As promised in our Intro to the Psychology of color, in this post we are featuring the power of red.

“Red is a key color for 2019 as it is being worn either as a pop with neutrals like khaki, white or black or even head-to-toe.  Terms like “fearless”,“brave” and “irreverent” are currently being used to describe color not just on the fashion runways but by major retail brands as well.

Red has gained market share because of the popularity of streetwear brands like Supreme, which uses it as its main branding color.  Because of this, the instant visual connection for consumers currently with red is often that it is a youthful, energetic color with a strong ‘cool factor’.” Vicki Ostrow – Trend Editor at SanMar

Throughout history red has been a color of strength, sacrifice and courage, and is one of the most common colors used on national flags around the world.
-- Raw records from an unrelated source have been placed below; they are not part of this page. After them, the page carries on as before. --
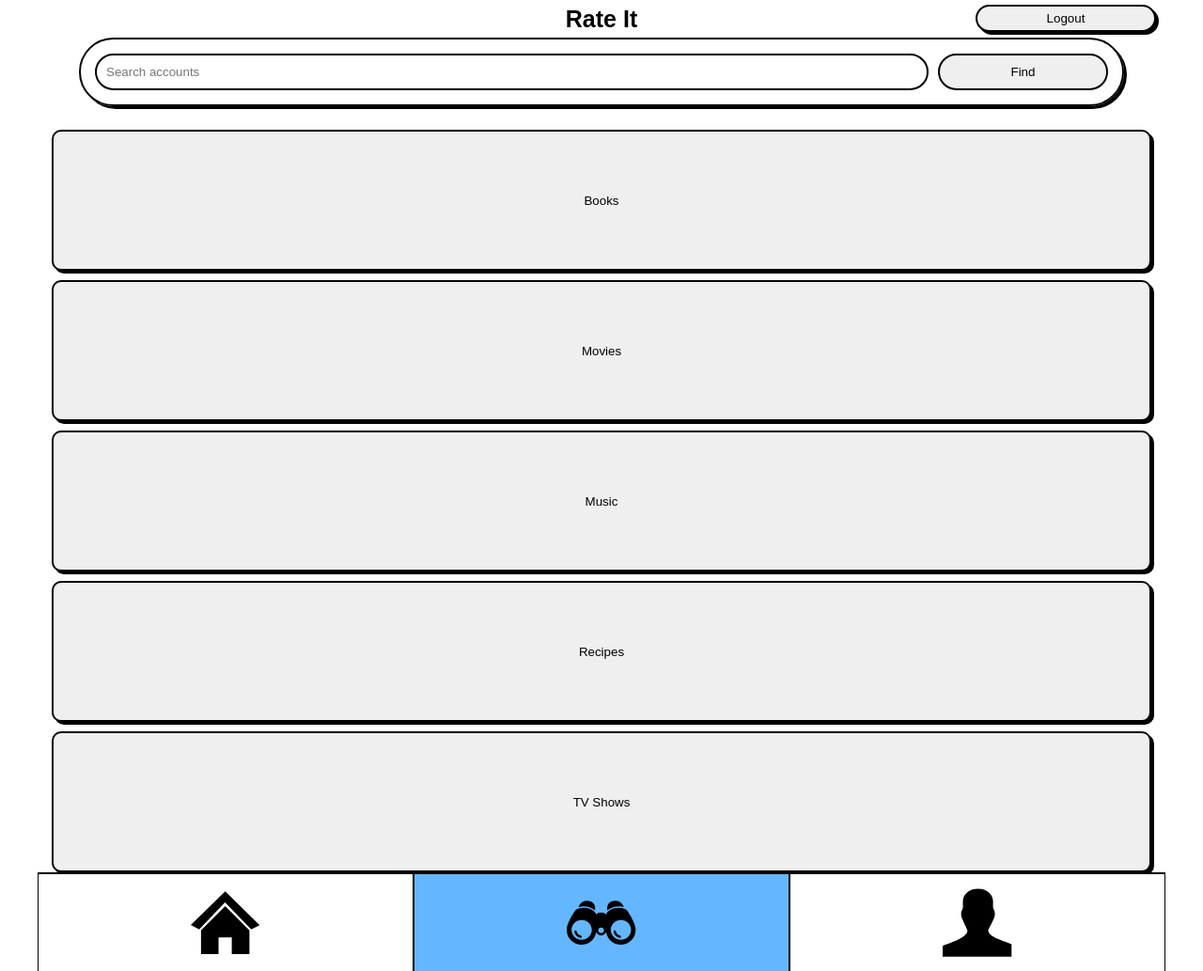
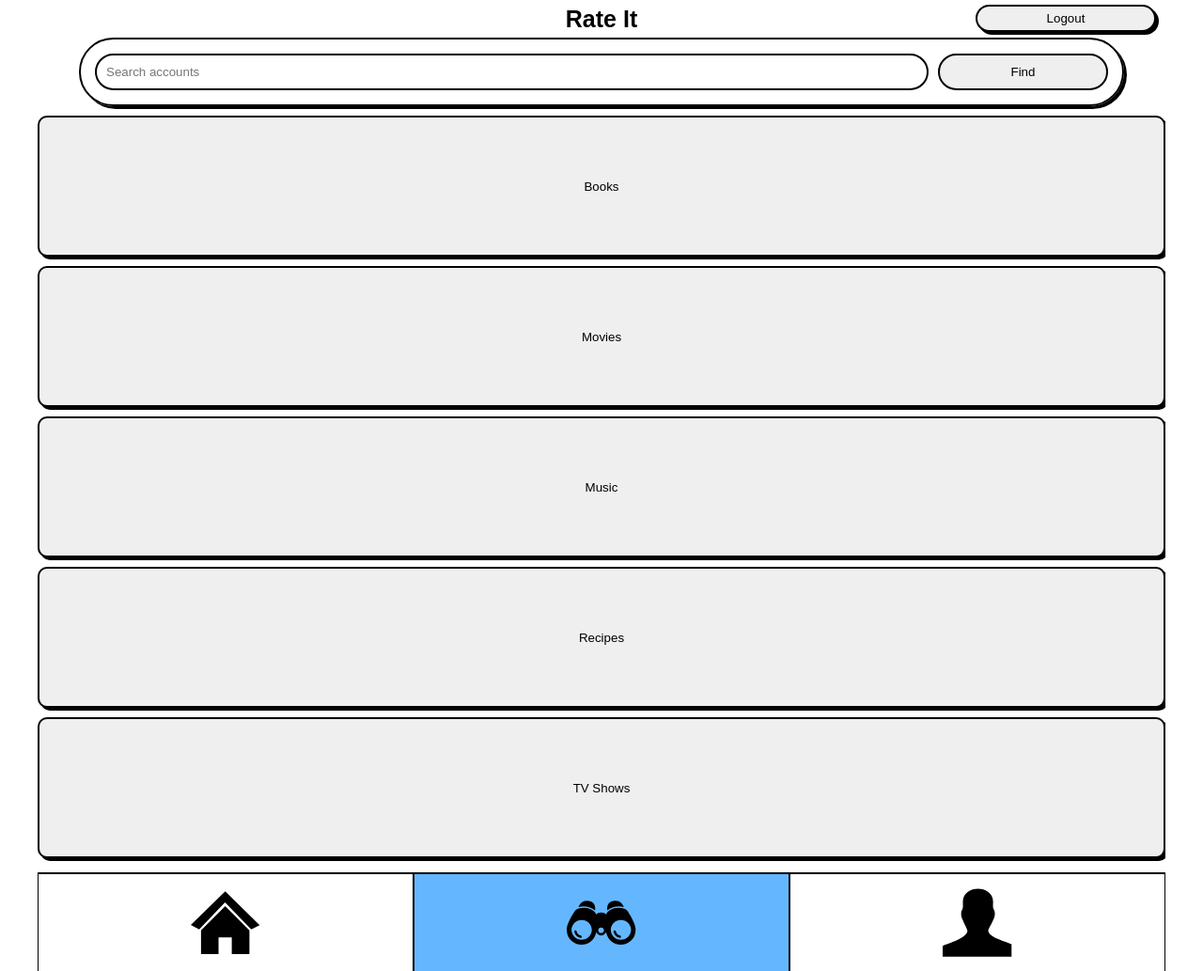
Before and after one commit to Carson-Spaniel/Friends-Haven, a Django app: page /wander/ in a window 1280 px wide. Shown: the whole page at 94% size. Run offline with Django 4.2, Linux system fonts and the light colour scheme; a user stored in the database is signed in; data comes from the database, SQL or seed files in the repository; both versions use the stored data as it was after the commit.

Commit message:
fixing some bugs

```diff
--- a/friends_haven_app/static/css/wander.css
+++ b/friends_haven_app/static/css/wander.css
@@ -34,12 +34,17 @@ div.category{
     align-items: center;
 }
 
+div.cols a{
+    text-decoration: none;
+}
+
 div.cols a button{
-    margin: 5px 0;
+    margin: 5px auto;
     color: black;
+    width: 95vw;
+    display: block;
 }
 
 div.cols div.col{
     max-width: 100vw;
-    margin: 15px;
 }
```
Also changed, not shown: friends_haven_app/templates/categoryButtons.html (+0 -9 lines), friends_haven_app/templates/createPage.html (+0 -8 lines), db.sqlite3, media/posts/IMG_1316.jpeg (added).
The use of red has similar connotations from country to country: the blood, sacrifice, and courage of those who defended their country; the sun, hope and warmth the color brings.  

Red is also the color associated with rebellion.  In the 17th century, a red flag was said to signal defiance; a besieged castle would raise a red flag to signal to their attackers that they would not surrender; made famous the world over in the musical, Les Miserables;

The reference to raising the “red flag” according to the Oxford English Dictionary dates from 1602 indicating that the flag was used by military forces to indicate that they were preparing for battle.

Elizabeth Arden first provided red lipstick to women marching for the vote in 1912. It is said that she used said a red lipstick in a time when wearing make-up itself was considered taboo.  It would appear the impact far exceeded the aesthetic.

In 2018, the Elizabeth Arden company released their MarchOn campaign in partnership with Reese Witherspoon along with their Red Door lipstick – 100% of the proceeds benefiting UN women. #TogetherWeMarchOn

Given 84% of US consumers consider a company’s social and environmental commitment when making buying decisions and the power of the color red, it’s no wonder that many social causes have opted for red brands to rally people to their cause.   In today’s age of corporate social responsibility, and the importance of purpose – red really is leading the charge.

For those in marketing and HR, it might just be the 20% jump in the next generation’s interests that is causing us to take notice; particularly in any region where talent is at a premium.

68% of US employees consider a company’s social and environmental commitments when deciding where to work. The number jumps to 88% with respondents between the ages of 27-35.

Come back next time when we explore the color blue and all it means to your audience today.